Planning, Startups, Stories


Tim Berry on business planning, starting and growing your business, and having a life in the meantime.

Can You Define Good Management Technique? 1

With due respect to some of the great thinkers who have, I don’t understand how anybody even tries to define, teach, or even predict good management technique.

Even if it’s just one manager and one person being managed, there are already three huge factors: the manager, the other person, and the situation. Both the people involved have their strengths and weaknesses and all that. And the situation itself, what’s going on, is an entire additional set of factors. Then there’s baggage from the past, and, well, it becomes an infinite problem. Higher math. Condemned to infinite case-by-case analysis. screen shot

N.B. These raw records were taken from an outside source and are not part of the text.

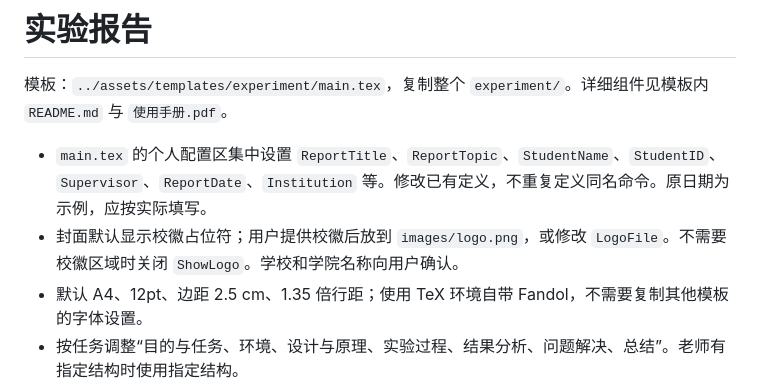
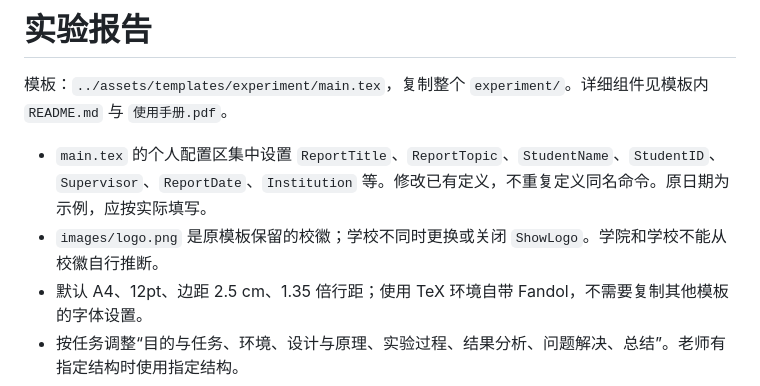
Before and after one commit to Hanggoash/report-template, a Markdown page: references/experiment.md, the part around the change. Drawn GitHub-style.

Commit message:
Restore Beijing Jiaotong University logo and cover preview

```diff
--- a/references/experiment.md
+++ b/references/experiment.md
@@ -3,7 +3,7 @@
 模板：`../assets/templates/experiment/main.tex`，复制整个 `experiment/`。详细组件见模板内 `README.md` 与 `使用手册.pdf`。
 
 - `main.tex` 的个人配置区集中设置 `ReportTitle`、`ReportTopic`、`StudentName`、`StudentID`、`Supervisor`、`ReportDate`、`Institution` 等。修改已有定义，不重复定义同名命令。原日期为示例，应按实际填写。
-- 封面默认显示校徽占位符；用户提供校徽后放到 `images/logo.png`，或修改 `LogoFile`。不需要校徽区域时关闭 `ShowLogo`。学校和学院名称向用户确认。
+- `images/logo.png` 是原模板保留的校徽；学校不同时更换或关闭 `ShowLogo`。学院和学校不能从校徽自行推断。
 - 默认 A4、12pt、边距 2.5 cm、1.35 倍行距；使用 TeX 环境自带 Fandol，不需要复制其他模板的字体设置。
 - 按任务调整“目的与任务、环境、设计与原理、实验过程、结果分析、问题解决、总结”。老师有指定结构时使用指定结构。
 - 截图放 `images/`；用 `\ReportFigure[最大高度]{路径}{图注}{唯一标签}` 等比放置。缺图会出现占位框，因此编译通过不证明证据齐全。
```
Also changed, not shown: README.md (+2 -2 lines), docs/previews/experiment.png, 5 other files.
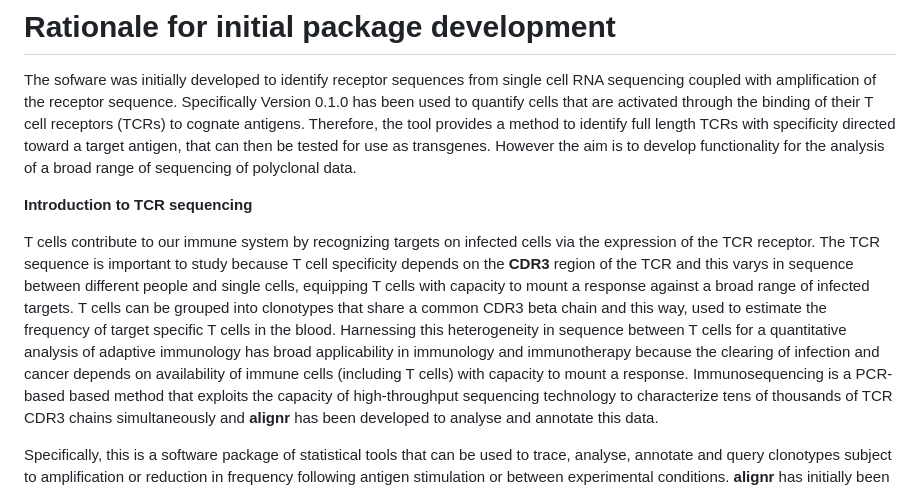
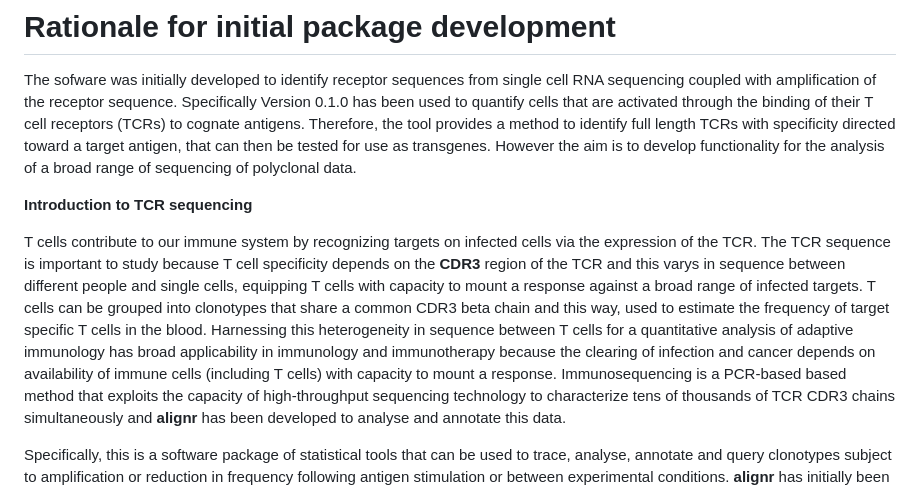
Before and after one commit to MaeWoods/alignr, a Markdown page: README.md, the part around the change. GitHub-like rendering.

```diff
--- a/README.md
+++ b/README.md
@@ -8,7 +8,7 @@ The sofware was initially developed to identify receptor sequences from single c
 
 **Introduction to TCR sequencing**
 
-T cells contribute to our immune system by recognizing targets on infected cells via the expression of the TCR receptor. The TCR sequence is important to study because T cell specificity depends on the **CDR3** region of the TCR and this varys in sequence between different people and single cells, equipping T cells with capacity to mount a response against a broad range of infected targets. T cells can be grouped into clonotypes that share a common CDR3 beta chain and this way, used to estimate the frequency of target specific T cells in the blood. Harnessing this heterogeneity in sequence between T cells for a quantitative analysis of adaptive immunology has broad applicability in immunology and immunotherapy because the clearing of infection and cancer depends on availability of immune cells (including T cells) with capacity to mount a response.
+T cells contribute to our immune system by recognizing targets on infected cells via the expression of the TCR. The TCR sequence is important to study because T cell specificity depends on the **CDR3** region of the TCR and this varys in sequence between different people and single cells, equipping T cells with capacity to mount a response against a broad range of infected targets. T cells can be grouped into clonotypes that share a common CDR3 beta chain and this way, used to estimate the frequency of target specific T cells in the blood. Harnessing this heterogeneity in sequence between T cells for a quantitative analysis of adaptive immunology has broad applicability in immunology and immunotherapy because the clearing of infection and cancer depends on availability of immune cells (including T cells) with capacity to mount a response.
 Immunosequencing is a PCR-based based method that exploits the capacity of high-throughput sequencing technology to characterize tens of thousands of TCR CDR3 chains simultaneously and **alignr** has been developed to analyse and annotate this data.
 
 Specifically, this is a software package of statistical tools that can be used to trace, analyse, annotate and query clonotypes subject to amplification or reduction in frequency following antigen stimulation or between experimental conditions. **alignr** has initially been applied to Virus specific T cells (VSTs) because these clinical blood products contain non specific bystander T cells in addition to potent virus specific clonotypes. However, the tool can be adapted to model other barcoded time series frequency data and the accompanying vignette demonstrates how the tool could be used to track clonotypes *in vivo*, using Adaptive's ImmuneAccess database.
```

I think about what I’ve heard about coaches in professional athletics. Sometimes a supposedly hard-nosed, tough coach will win the championship, and sometimes a supposedly “people person,” softer coach, will. And occasionally you hear about a coach who is either hard or soft to each individual player, depending on his sense of how that specific player responds. There too, though, with coaching, it’s a pretty complex problem, because it’s about the nature of the coach, the nature of the player, and the nature of the situation.

So too with wielding authority in your own business.

What reminded me today was Karen Hough’s Handling Tough Conversations in 3 Simple Steps, on Small Business Trends. She’s sharing data from interviews with more than 1,000 of managers in larger companies. She found that the hardest part of their job was “tough conversations.” Here’s a quote:

Conflict makes most people nervous, so we avoid having those tough conversations, even if we know it may produce a better outcome. A study of more than 1,000 project managers across 40 companies found that if project leaders were willing to break a code of silence, they could substantially improve their ability to execute on initiatives.

Although that study was done with middle managers in larger corporations, I know that it applies very well to small business and entrepreneurship. The code of silence is a reluctance to deal with poor performance, bad news, and negative feedback. It’s certainly a problem every manager has to face.

In her post, Karen shares is three-pronged strategy to break what she calls the code of silence, changing the motif from authority to coaching. It’s not a cure-all by any means, but it could help. And I wish I had a better solution to offer, but I don’t.

  • CWebb

    This is truly a subject you learn from doing and experiencing. I had bosses who were great at this and those who were very poor at any conversations. It was not limited to middle management. My experience in management was that when I cared enough to maintain regular one on one dialogue and be clear of the expectations, the tough conversations were not as challenging. The whole team had an understanding of what was out of order and had respect when you took action . I always had concise notes with 3-4 points to make during the conversations and kept on script to avoid diversions. These points had clear resolution expectations and timelines included to avoid ambiguity. If I felt the conversation needed a witness, I had that in place. However, I never got to this place without initial conversations so that there were no surprises. My watershed experience though was a time when I was able to move an employee out of a bad experience that would have resulted in firing into a perfect job fit in a different area in the company. This happened during the conversation to fire them, when I had the calmness to ask one simple question before we went through the paperwork that we both knew was final. My motivation was to understand what was going on that had created such a nightmare situation. I was told at that time that this employee actually hated the position, but had felt this job was important for their career and therefore felt stuck. Wow! That definately changed the course of our dialogue. This person become an award winning employee once moved to an area that matched their strengths. I learned a lot as a manager during that experience and it made me commit even more to the role of one on one dialogue. There is no substitution for this as people are the number one asset of the company!